There are four main types of credit insurance:
The are a number of factors — including the amount of the loan or debt, the type of credit and the type of policy — that might impact the cost of a credit insurance policy. Companies will generally charge premiums by either using a single premium method or a monthly outstanding balance method.
The insurance premium is calculated at the time of the loan, and often added to the amount of the loan. This means that the borrower is responsible for the entire premium at the time the policy is purchased. In turn, the monthly loan payment would increase because the original loan amount now includes both the original loan amount and the insurance premium.
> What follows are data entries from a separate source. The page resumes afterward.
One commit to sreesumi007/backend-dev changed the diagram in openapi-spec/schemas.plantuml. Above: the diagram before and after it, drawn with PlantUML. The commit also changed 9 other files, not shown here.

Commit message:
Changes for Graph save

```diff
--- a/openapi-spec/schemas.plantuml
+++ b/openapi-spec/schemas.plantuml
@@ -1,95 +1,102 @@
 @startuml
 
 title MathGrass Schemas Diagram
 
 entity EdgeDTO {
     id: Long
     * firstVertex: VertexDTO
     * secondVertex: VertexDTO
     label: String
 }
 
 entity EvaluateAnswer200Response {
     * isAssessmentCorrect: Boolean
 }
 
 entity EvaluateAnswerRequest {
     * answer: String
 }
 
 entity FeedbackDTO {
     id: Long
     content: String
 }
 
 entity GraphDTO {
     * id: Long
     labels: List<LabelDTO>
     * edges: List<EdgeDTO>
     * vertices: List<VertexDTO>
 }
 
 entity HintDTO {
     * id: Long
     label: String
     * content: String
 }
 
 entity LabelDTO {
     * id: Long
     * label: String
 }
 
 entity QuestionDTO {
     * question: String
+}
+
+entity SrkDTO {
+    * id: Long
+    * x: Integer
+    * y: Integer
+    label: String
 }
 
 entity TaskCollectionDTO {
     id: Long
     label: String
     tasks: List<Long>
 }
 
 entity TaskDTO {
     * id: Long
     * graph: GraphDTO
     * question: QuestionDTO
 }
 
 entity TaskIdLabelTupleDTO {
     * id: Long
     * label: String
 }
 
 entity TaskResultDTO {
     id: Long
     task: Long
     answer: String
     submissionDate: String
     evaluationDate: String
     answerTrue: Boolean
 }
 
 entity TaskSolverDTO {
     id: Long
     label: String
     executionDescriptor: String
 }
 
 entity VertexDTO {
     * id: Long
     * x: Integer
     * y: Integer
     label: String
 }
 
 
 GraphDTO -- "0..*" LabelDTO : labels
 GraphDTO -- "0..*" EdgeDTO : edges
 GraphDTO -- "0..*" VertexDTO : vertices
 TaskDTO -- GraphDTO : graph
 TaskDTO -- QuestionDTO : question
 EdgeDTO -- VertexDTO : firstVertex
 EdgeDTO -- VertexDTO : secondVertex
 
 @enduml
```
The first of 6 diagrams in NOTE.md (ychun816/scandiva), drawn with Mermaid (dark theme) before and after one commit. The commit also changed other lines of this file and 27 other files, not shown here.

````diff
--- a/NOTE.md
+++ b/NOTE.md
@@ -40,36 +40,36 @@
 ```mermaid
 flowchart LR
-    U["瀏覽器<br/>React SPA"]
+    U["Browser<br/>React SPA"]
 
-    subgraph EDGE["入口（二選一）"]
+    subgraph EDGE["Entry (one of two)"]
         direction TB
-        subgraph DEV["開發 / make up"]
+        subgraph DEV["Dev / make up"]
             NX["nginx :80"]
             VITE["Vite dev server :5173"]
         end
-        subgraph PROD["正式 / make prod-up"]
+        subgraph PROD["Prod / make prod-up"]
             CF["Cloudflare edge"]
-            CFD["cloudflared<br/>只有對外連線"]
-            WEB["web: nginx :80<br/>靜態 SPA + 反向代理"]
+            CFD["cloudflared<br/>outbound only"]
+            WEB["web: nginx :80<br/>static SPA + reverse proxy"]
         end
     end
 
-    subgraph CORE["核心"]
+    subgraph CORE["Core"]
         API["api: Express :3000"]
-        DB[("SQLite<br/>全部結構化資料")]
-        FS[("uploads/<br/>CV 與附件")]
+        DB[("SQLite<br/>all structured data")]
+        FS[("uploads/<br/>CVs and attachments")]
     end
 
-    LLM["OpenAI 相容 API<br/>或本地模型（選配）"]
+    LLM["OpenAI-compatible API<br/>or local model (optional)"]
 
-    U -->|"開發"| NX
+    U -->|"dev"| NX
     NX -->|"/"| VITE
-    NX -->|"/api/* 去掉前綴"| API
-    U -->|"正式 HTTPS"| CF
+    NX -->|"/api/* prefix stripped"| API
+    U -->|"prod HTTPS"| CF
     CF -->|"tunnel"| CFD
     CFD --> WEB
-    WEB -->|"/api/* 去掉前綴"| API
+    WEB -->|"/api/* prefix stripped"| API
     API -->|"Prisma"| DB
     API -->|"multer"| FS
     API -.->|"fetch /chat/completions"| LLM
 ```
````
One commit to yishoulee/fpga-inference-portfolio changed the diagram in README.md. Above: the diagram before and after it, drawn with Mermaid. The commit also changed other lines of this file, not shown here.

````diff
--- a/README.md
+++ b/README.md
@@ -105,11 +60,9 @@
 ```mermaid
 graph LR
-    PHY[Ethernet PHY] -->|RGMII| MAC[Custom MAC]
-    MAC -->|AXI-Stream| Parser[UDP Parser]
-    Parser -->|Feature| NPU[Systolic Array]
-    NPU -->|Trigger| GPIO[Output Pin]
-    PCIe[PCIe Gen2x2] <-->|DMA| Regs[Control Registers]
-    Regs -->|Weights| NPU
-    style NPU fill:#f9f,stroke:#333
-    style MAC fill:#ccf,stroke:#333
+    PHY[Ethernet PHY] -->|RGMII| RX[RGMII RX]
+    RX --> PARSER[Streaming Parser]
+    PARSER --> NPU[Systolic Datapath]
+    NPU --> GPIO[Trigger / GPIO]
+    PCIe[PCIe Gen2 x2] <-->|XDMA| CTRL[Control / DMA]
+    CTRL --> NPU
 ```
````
This method is generally used for credit cards, revolving home equity loans or similar debts. There are two subcategories to consider for this type of charge:
The payment of the insurance claim will vary, depending on the situation:
It is against the law for a lender to deceptively include credit insurance in your loan without your knowledge or permission. Before you sign any loan papers, ask the lender whether the loan includes any charges for voluntary credit insurance.
With the exception of private mortgage insurance (PMI), lenders cannot deny you credit if you do not buy optional credit insurance. PMI is extra insurance that lenders require from most homebuyers with less than a 20 percent down payment on the purchase of a home.
If a lender tells you that you will only get the loan if you buy the optional credit insurance, report the lender to your state insurance department and find another lender. Go to www.naic.org/state_web_map.htm for a link to your state insurance department’s Web site.
Before deciding to buy credit insurance from a lender, think about your needs, your options and the rates you are able to pay.
Consider these questions before signing the application:
Watch for aggressive sales tactics and make sure you understand all of the documents you sign. If you have any questions about the coverage or the company selling the coverage, contact your state insurance department.
Before purchasing credit insurance, check to see what a traditional term life insurance or disability insurance policy would cost. You might decide it is less expensive to purchase traditional life insurance or disability insurance rather than purchasing credit insurance.